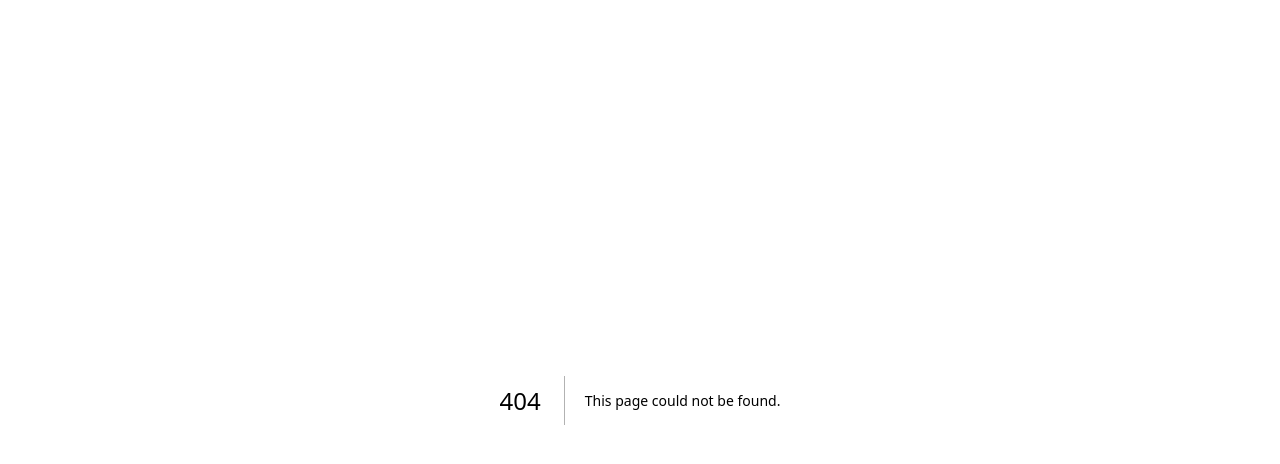
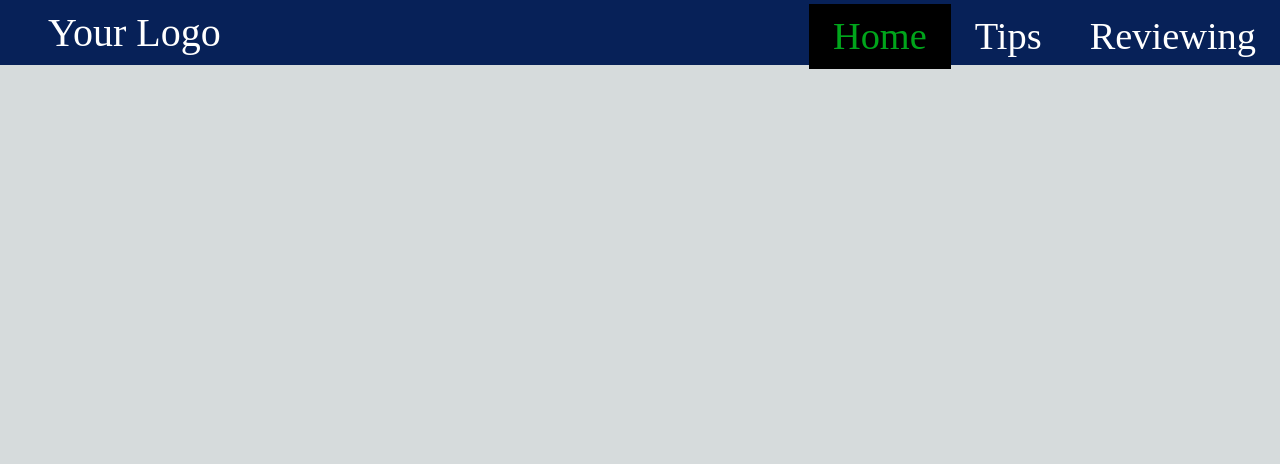
Before and after one commit to Rahuldj2/Dark-Web-Reporting-System, a Next.js app: page /components/Layout in a window 1280 px wide. Before the commit this address had no page. Shown: the top 464 px of the page. Built offline with nearby package versions, Linux system fonts and the light colour scheme.

Commit message:
basic navbar made

```diff
--- /dev/null
+++ b/pages/components/Layout.js
@@ -0,0 +1,14 @@
+// Layout.js
+
+import Navbar from "./Navbar";
+
+const Layout = ({ children }) => {
+    return (
+        <>
+            <Navbar />
+            {children}
+        </>
+    );
+};
+
+export default Layout;
--- /dev/null
+++ b/pages/components/Navbar.js
@@ -0,0 +1,64 @@
+// Navbar.js
+import React,{ useState } from 'react';
+import styles from '/styles/Navbar.module.css';
+
+const Navbar = () => {
+    const [scrolling,setScrolling] = useState(false);
+    const [activeTab,setActiveTab] = useState('Home');
+
+    const handleTabClick = (tabName) => {
+        setActiveTab(tabName);
+    };
+
+    const handleScroll = () => {
+        if (window.scrollY > 50) {
+            setScrolling(true);
+        } else {
+            setScrolling(false);
+        }
+    };
+
+    // Add scroll event listener when component mounts
+    React.useEffect(() => {
+        window.addEventListener('scroll',handleScroll);
+
+        // Cleanup the event listener on component unmount
+        return () => {
+            window.removeEventListener('scroll',handleScroll);
+        };
+    },[]);
+
+    return (
+        <nav className={`${styles.nav} ${scrolling ? styles.affix : ''}`}>
+            <div className={styles.container}>
+                <div className={styles.logo}>
+                    <a href="#">Your Logo</a>
+                </div>
+                <div id="mainListDiv" className={styles.mainList}>
+                    <ul className={styles.navlinks}>
+                        <li
+                            className={activeTab === 'Home' ? styles.active : ''}
+                            onClick={() => handleTabClick('Home')}
+                        >
+                            <a href="#">Home</a>
+                        </li>
+                        <li
+                            className={activeTab === 'Tips' ? styles.active : ''}
+                            onClick={() => handleTabClick('Tips')}
+                        >
+                            <a href="#">Tips</a>
+                        </li>
+                        <li
+                            className={activeTab === 'Reviewing' ? styles.active : ''}
+                            onClick={() => handleTabClick('Reviewing')}
+                        >
+                            <a href="#">Reviewing</a>
+                        </li>
+                    </ul>
+                </div>
+            </div>
+        </nav>
+    );
+};
+
+export default Navbar;
--- /dev/null
+++ b/styles/Navbar.module.css
@@ -0,0 +1,109 @@
+/* Navbar.module.css */
+
+.nav {
+    width: 100%;
+    height: 65px;
+    position: fixed;
+    line-height: 65px;
+    text-align: center;
+    background-color: var(--darkblue);
+    padding-bottom: 1rem;
+    transition: background-color 0.4s ease, padding 0.4s ease;
+}
+
+.affix {
+    padding: 0;
+    background-color: var(--screenblack);
+}
+
+.container {
+    display: flex;
+    justify-content: space-between;
+    align-items: center;
+}
+
+.logo {
+    float: left;
+    width: auto;
+    height: auto;
+    padding-left: 3rem;
+}
+
+.logo a {
+    text-decoration: none;
+    color: var(--white);
+    font-size: 2.5rem;
+}
+
+.logo a:hover {
+    color: var(--green);
+}
+
+.mainList {
+    height: 65px;
+    float: right;
+}
+
+.navlinks {
+    width: 100%;
+    height: 65px;
+    display: flex;
+    list-style: none;
+    margin: 0;
+    padding: 0;
+}
+
+.navlinks li {
+    width: auto;
+    height: 65px;
+    padding: 0rem 1.5rem;
+    /* background-color: aquamarine; */
+    /* padding-right: 3rem; */
+}
+
+.navlinks li a {
+    text-decoration: none;
+    color: var(--white);
+    line-height: 65px;
+    font-size: 2.4rem;
+}
+
+.navlinks li.active {
+    background-color: black;
+}
+
+.navlinks li.active a {
+    color: var(--codegreen);
+}
+
+/* Home section */
+
+.home {
+    width: 100%;
+    height: 100vh;
+    background-image: url(https://images.unsplash.com/photo-1498550744921-75f79806b8a7?ixlib=rb-0.3.5&ixid=eyJhcHBfaWQiOjEyMDd9&s=b0f6908fa5e81286213c7211276e6b3d&auto=format&fit=crop&w=1500&q=80);
+    background-position: center top;
+    background-size: cover;
+}
+
+.myH2 {
+    text-align: center;
+    font-size: 4rem;
+    color: var(--darkblue);
+    /* Adjust the color as needed */
+}
+
+.myP {
+    text-align: justify;
+    padding-left: 15%;
+    padding-right: 15%;
+    font-size: 20px;
+    color: var(--darkblue);
+    /* Adjust the color as needed */
+}
+
+@media all and (max-width: 700px) {
+    .myP {
+        padding: 2%;
+    }
+}
--- a/styles/globals.css
+++ b/styles/globals.css
@@ -9,35 +9,41 @@
   --background-start-rgb: 214, 219, 220;
   --background-end-rgb: 255, 255, 255;
 
-  --primary-glow: conic-gradient(
-    from 180deg at 50% 50%,
+  --primary-glow: conic-gradient(from 180deg at 50% 50%,
       #16abff33 0deg,
       #0885ff33 55deg,
       #54d6ff33 120deg,
       #0071ff33 160deg,
-    transparent 360deg
-  );
-  --secondary-glow: radial-gradient(
-    rgba(255, 255, 255, 1),
-    rgba(255, 255, 255, 0)
-  );
+      transparent 360deg);
+  --secondary-glow: radial-gradient(rgba(255, 255, 255, 1),
+      rgba(255, 255, 255, 0));
 
   --tile-start-rgb: 239, 245, 249;
   --tile-end-rgb: 228, 232, 233;
-  --tile-border: conic-gradient(
-    #00000080,
+  --tile-border: conic-gradient(#00000080,
       #00000040,
       #00000030,
       #00000020,
       #00000010,
       #00000010,
-    #00000080
-  );
+      #00000080);
 
   --callout-rgb: 238, 240, 241;
   --callout-border-rgb: 172, 175, 176;
   --card-rgb: 180, 185, 188;
   --card-border-rgb: 131, 134, 135;
+
+
+  /* Colors */
+  --white: #fff;
+  --white70: #ffffff70;
+  --black: #000;
+  --darkblue: #072158;
+  --green: #00e676;
+  --indigo: #1a294b;
+  --screenblack: #111;
+  --codegreen: #00a51b;
+
 }
 
 @media (prefers-color-scheme: dark) {
@@ -47,24 +53,20 @@
     --background-end-rgb: 0, 0, 0;
 
     --primary-glow: radial-gradient(rgba(1, 65, 255, 0.4), rgba(1, 65, 255, 0));
-    --secondary-glow: linear-gradient(
-      to bottom right,
+    --secondary-glow: linear-gradient(to bottom right,
         rgba(1, 65, 255, 0),
         rgba(1, 65, 255, 0),
-      rgba(1, 65, 255, 0.3)
-    );
+        rgba(1, 65, 255, 0.3));
 
     --tile-start-rgb: 2, 13, 46;
     --tile-end-rgb: 2, 5, 19;
-    --tile-border: conic-gradient(
-      #ffffff80,
+    --tile-border: conic-gradient(#ffffff80,
         #ffffff40,
         #ffffff30,
         #ffffff20,
         #ffffff10,
         #ffffff10,
-      #ffffff80
-    );
+        #ffffff80);
 
     --callout-rgb: 20, 20, 20;
     --callout-border-rgb: 108, 108, 108;
@@ -87,12 +89,9 @@ body {
 
 body {
   color: rgb(var(--foreground-rgb));
-  background: linear-gradient(
-      to bottom,
+  background: linear-gradient(to bottom,
       transparent,
-      rgb(var(--background-end-rgb))
-    )
-    rgb(var(--background-start-rgb));
+      rgb(var(--background-end-rgb))) rgb(var(--background-start-rgb));
 }
 
 a {
```
Also changed, not shown: pages/AnonTip.js (deleted, +0 -9 lines), pages/GovtView.js (deleted, +0 -7 lines), pages/index.js (+18 -14 lines), pages/tabs/AnonTip.js (added, +9 -0 lines), pages/tabs/GovtView.js (added, +7 -0 lines), styles/Home.module.css (+6 -6 lines). Lines whose indentation alone changed are shown as unchanged.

- Task prompt: Take each line in the listing that has the word "border" and copy it.

- Answer below:
-  --tile-border: conic-gradient(
+  --tile-border: conic-gradient(#00000080,
   --callout-border-rgb: 172, 175, 176;
   --card-border-rgb: 131, 134, 135;
-    --tile-border: conic-gradient(
+    --tile-border: conic-gradient(#ffffff80,
     --callout-border-rgb: 108, 108, 108;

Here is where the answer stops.